Stored data:
━━━━━━━━
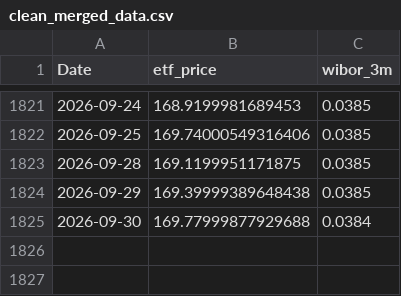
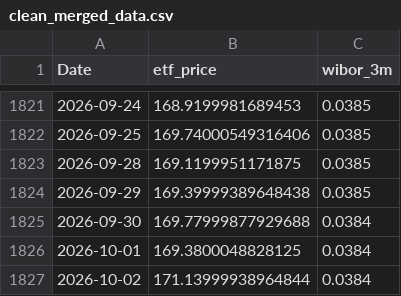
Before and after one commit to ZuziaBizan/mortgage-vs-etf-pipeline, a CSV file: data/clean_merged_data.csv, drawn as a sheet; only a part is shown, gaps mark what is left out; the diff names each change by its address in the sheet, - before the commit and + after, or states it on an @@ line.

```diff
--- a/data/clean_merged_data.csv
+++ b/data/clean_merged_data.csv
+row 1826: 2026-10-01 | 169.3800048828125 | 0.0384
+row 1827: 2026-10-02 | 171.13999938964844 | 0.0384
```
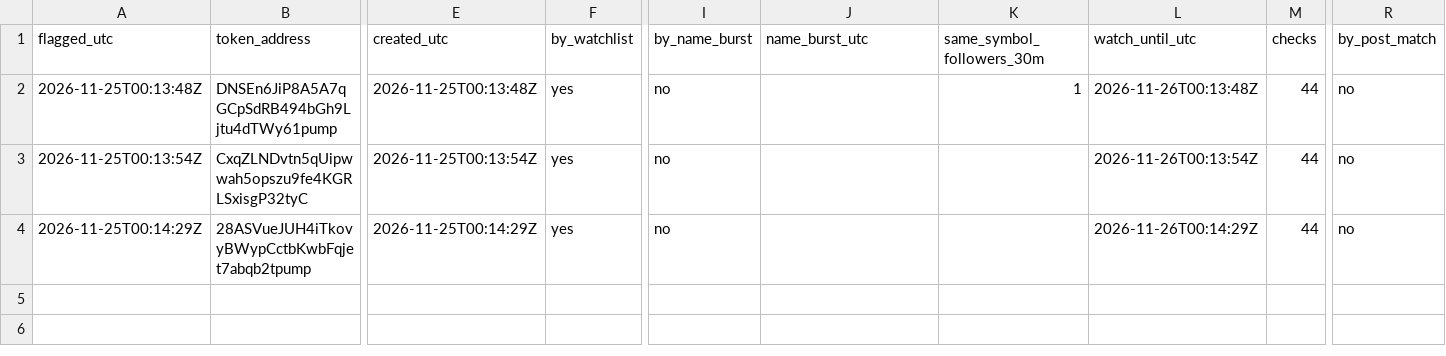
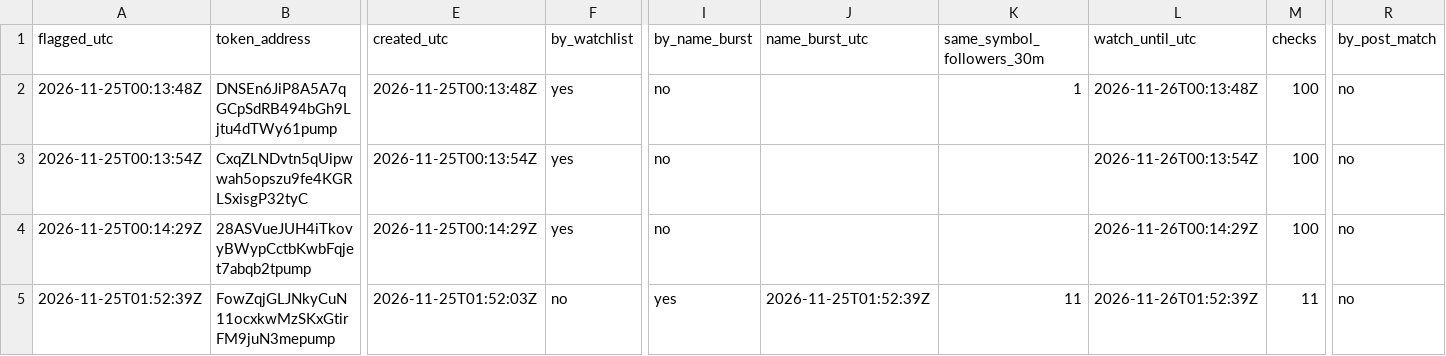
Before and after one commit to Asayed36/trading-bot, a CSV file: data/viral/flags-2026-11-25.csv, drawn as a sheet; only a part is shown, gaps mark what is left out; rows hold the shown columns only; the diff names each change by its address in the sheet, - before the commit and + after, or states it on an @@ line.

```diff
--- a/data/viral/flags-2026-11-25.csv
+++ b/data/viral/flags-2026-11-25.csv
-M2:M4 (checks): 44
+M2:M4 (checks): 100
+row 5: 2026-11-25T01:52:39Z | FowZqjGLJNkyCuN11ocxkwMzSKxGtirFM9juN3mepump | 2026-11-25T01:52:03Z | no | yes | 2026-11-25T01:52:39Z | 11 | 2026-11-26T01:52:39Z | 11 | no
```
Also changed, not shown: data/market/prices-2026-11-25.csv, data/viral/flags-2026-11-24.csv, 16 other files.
━━━━━━━━
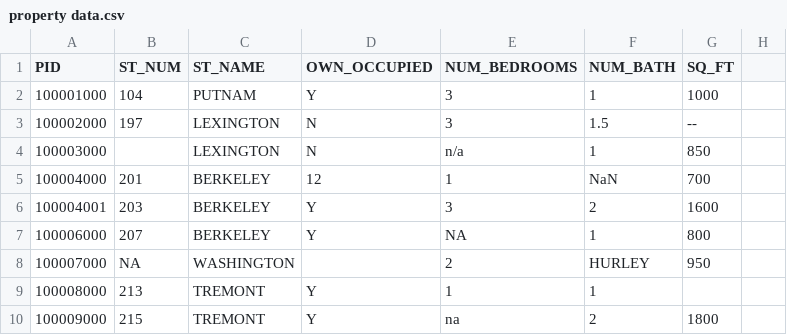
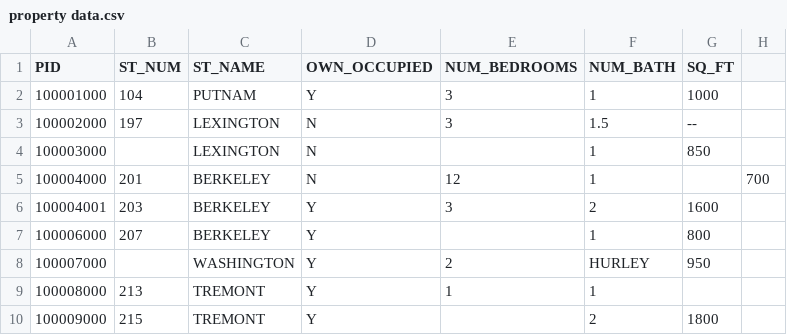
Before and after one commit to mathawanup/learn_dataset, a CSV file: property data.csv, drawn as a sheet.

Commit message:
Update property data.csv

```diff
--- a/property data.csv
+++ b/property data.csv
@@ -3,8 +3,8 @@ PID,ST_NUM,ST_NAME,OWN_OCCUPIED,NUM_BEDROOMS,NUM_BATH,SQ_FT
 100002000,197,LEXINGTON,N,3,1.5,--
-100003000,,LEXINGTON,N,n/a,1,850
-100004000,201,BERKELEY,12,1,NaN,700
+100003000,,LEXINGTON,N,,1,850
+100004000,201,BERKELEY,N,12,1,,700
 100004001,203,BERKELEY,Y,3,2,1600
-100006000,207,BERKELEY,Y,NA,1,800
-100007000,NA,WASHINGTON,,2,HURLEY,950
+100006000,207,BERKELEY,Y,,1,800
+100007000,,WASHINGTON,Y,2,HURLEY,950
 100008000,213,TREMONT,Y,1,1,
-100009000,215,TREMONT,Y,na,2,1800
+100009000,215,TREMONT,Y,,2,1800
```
━━━━━━━━
* DIRECTIONS
Search the entries for the string "property" and return each line where it turns up.

* EXERCISE OUTPUT
Before and after one commit to mathawanup/learn_dataset, a CSV file: property data.csv, drawn as a sheet.
Update property data.csv
--- a/property data.csv
+++ b/property data.csv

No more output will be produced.